DESCRIPTION OF THE TASK >> Find every line in the records that holds the string "components". Copy each one.

EXTRACTED INFORMATION >>
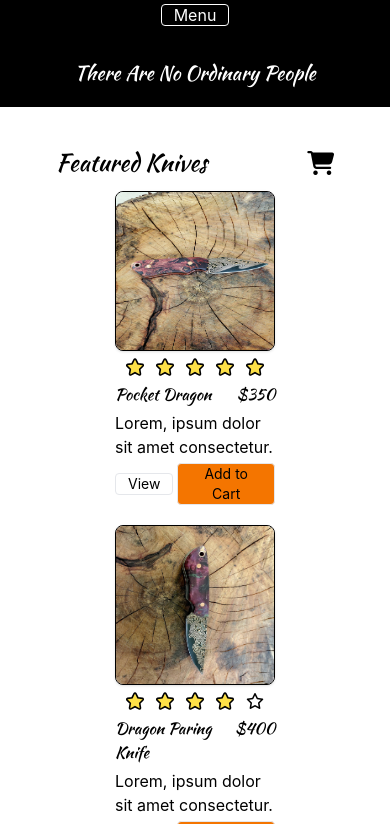
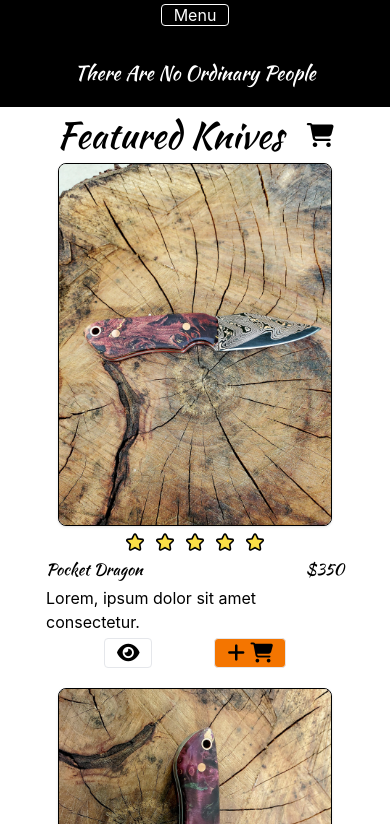
Before and after one commit to tylerthibault/dragontail-forge-react, a React (Create React App) app: page / in a window 390 px wide. Shown: the part 920-1744 px from the top of the page. Built offline with nearby package versions, Linux system fonts and the light colour scheme.

Commit message:
fixes to landing page mobile view

```diff
--- a/src/components/Footer.jsx
+++ b/src/components/Footer.jsx
@@ -26,7 +26,7 @@ export default function Footer() {
             <div className='flex flex-col md:flex-row gap-1'>
                 <p>Website created and maintained by </p>
                 <p>
-                    <span className='text-red-600 font-bold'>Pixel</span>Tek | a<span className='text-red-600 font-bold'>tbo</span>company
+                    <span className='text-blue-600 font-bold'>Pixel</span>Tek | a<span className='text-red-600 font-bold'>tbo</span>company
                 </p>
             </div>
         </div>
--- a/src/components/KnifeMini.jsx
+++ b/src/components/KnifeMini.jsx
@@ -1,7 +1,7 @@
 import React from 'react'
 
 export default function KnifeMini(props) {
-    const { data, width = '10em' } = props
+    const { data } = props
     const { title, descriptionShort, stars, price, img } = data
 
     const starsEl = () => {
@@ -25,8 +25,8 @@ export default function KnifeMini(props) {
         return starsArr
     }
 
-    const divStyle = `flex flex-col items-center justify-center gap-1 w-[${width}]`
-    const imgStyle = `h-[10em] w-[10em] bg-gray-100 rounded-lg border border-black shadow`
+    const divStyle = `flex flex-col items-center justify-center gap-1 w-11/12 md:w-[10em]`
+    const imgStyle = `w-11/12 md:h-[10em] w-11/12 md:w-[10em] bg-gray-100 rounded-lg border border-black shadow`
 
     return (
         <div className={divStyle}>
@@ -39,11 +39,9 @@ export default function KnifeMini(props) {
                 <p className='font-myHeading'>${price}</p>
             </div>
             <p className='text-left'>{descriptionShort}</p>
-            <div className='flex justify-between w-full '>
-                <div className='flex gap-1 items-center justify-center text-sm'>
-                    <span className='btn'>View</span>
-                    <span className='btn btn-accent'>Add to Cart</span>
-                </div>
+            <div className='flex gap-1 w-full justify-evenly md:justify-center text-sm'>
+                <span className='btn text-xl'><i class="fa-solid fa-eye"></i></span>
+                <span className='btn btn-accent text-xl'><i class="fa-solid fa-plus"></i> <i class="fa-solid fa-cart-shopping"></i></span>
             </div>
         </div>
     )
--- a/src/components/Navbar.jsx
+++ b/src/components/Navbar.jsx
@@ -6,8 +6,7 @@ export default function Navbar() {
 
     const menuItems = () => {
         return (
-            <>
-                <ul className='flex flex-col md:flex-row gap-3 font-myHeading'>
+            <ul className='flex flex-col md:flex-row gap-3 font-myHeading mt-5 md:mt-0'>
                 <li><Link className='btn-nav' to="/">Home</Link></li>
                 <li><Link className='btn-nav' to="/">Available Work</Link></li>
                 <li><Link className='btn-nav' to="/">Story</Link></li>
@@ -17,7 +16,6 @@ export default function Navbar() {
                 <li><Link className='btn-nav' to="/">Return Policy</Link></li>
                 <li><Link className='btn-nav' to="/">Blog</Link></li>
             </ul>
-            </>
         )
     }
     return (
@@ -36,8 +34,11 @@ export default function Navbar() {
                 }
                 {
                     menuShowing &&
-                    <div className='pt-3'>
+                    <div className='pt-3 fixed top-0 left-0 pb-7 bg-black w-screen h-screen'>
+                        <span className='border-2 border-slate-500 rounded px-3 duration-300 bg-myaccent1 text-black' onClick={() => setMenuShowing(!menuShowing)}>Close</span>
+                        <div className='h-full flex justify-center items-center gap-5 text-4xl'>
                         {menuItems()}
+                        </div>
                     </div>
                 }
             </div>
--- a/src/views/LandingPage.jsx
+++ b/src/views/LandingPage.jsx
@@ -18,10 +18,10 @@ export default function LandingPage() {
             <Banner
                 title="There are no ordinary people"
             />
-            <div className='p-7 flex flex-col justify-center items-center'>
+            <div className='md:p-7 flex flex-col justify-center items-center'>
                 <div className='w-10/12'>
-                    <div className='flex justify-between items-center'>
-                        <h2 className='text-2xl text-left'>Featured Knives</h2>
+                    <div className='flex justify-evenly items-center'>
+                        <h2 className='text-4xl'>Featured Knives</h2>
                         <Link><i class="fa-solid fa-cart-shopping text-2xl py-3"></i></Link>
                     </div>
                     <div className='flex flex-wrap justify-between gap-y-5'>
@@ -29,10 +29,10 @@ export default function LandingPage() {
                             Knives.map((item, key) => {
                                 if (item.isFeatured) {
                                     let style
-                                    if (key % 3 === 2) style = 'md:justify-end'
-                                    else if (key % 3 === 1) style = 'md:justify-center'
+                                    if (key % 3 === 2) style = 'lg:justify-end'
+                                    else if (key % 3 === 1) style = 'lg:justify-center'
                                     return (
-                                        <div key={key} className={'flex justify-center w-full sm:w-1/2 md:w-1/3 ' + style}>
+                                        <div key={key} className={'flex justify-center w-full md:w-1/2 lg:w-1/3 ' + style}>
                                             <KnifeMini
                                                 data={item}
                                             />
```
Lines whose indentation alone changed are shown as unchanged.
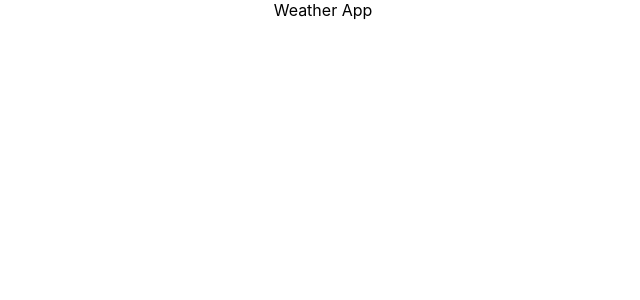
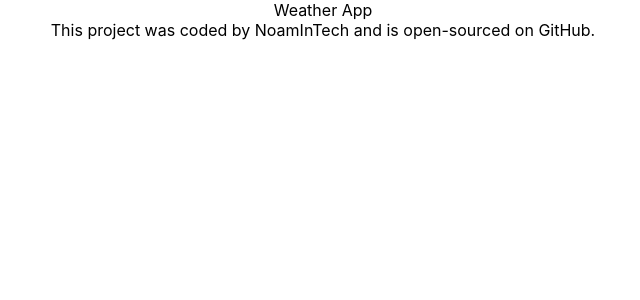
Before and after one commit to NoamInTech/Weather-App-V2, a React (Create React App) app: page / in a window 1280 px wide. Shown: the top 300 px of the page, without its empty margins (317-957 px from the left). Built offline with nearby package versions, Linux system fonts and the light colour scheme.

Commit message:
Added the GitHub repo

```diff
--- a/src/App.js
+++ b/src/App.js
@@ -1,5 +1,18 @@
 import "./App.css";
 
 export default function App() {
-  return <div className="App">Weather App</div>;
+  return (
+    <div className="App">
+      Weather App
+      <footer>
+        {" "}
+        This project was coded by NoamInTech and is{" "}
+        <a
+          href="https://joyful-muffin-b2714d.netlify.app/"
+          target="_blank"
+        ></a>{" "}
+        open-sourced on GitHub.
+      </footer>
+    </div>
+  );
 }
```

EXPECTED ANSWER >>
--- a/src/components/Footer.jsx
+++ b/src/components/Footer.jsx
--- a/src/components/KnifeMini.jsx
+++ b/src/components/KnifeMini.jsx
--- a/src/components/Navbar.jsx
+++ b/src/components/Navbar.jsx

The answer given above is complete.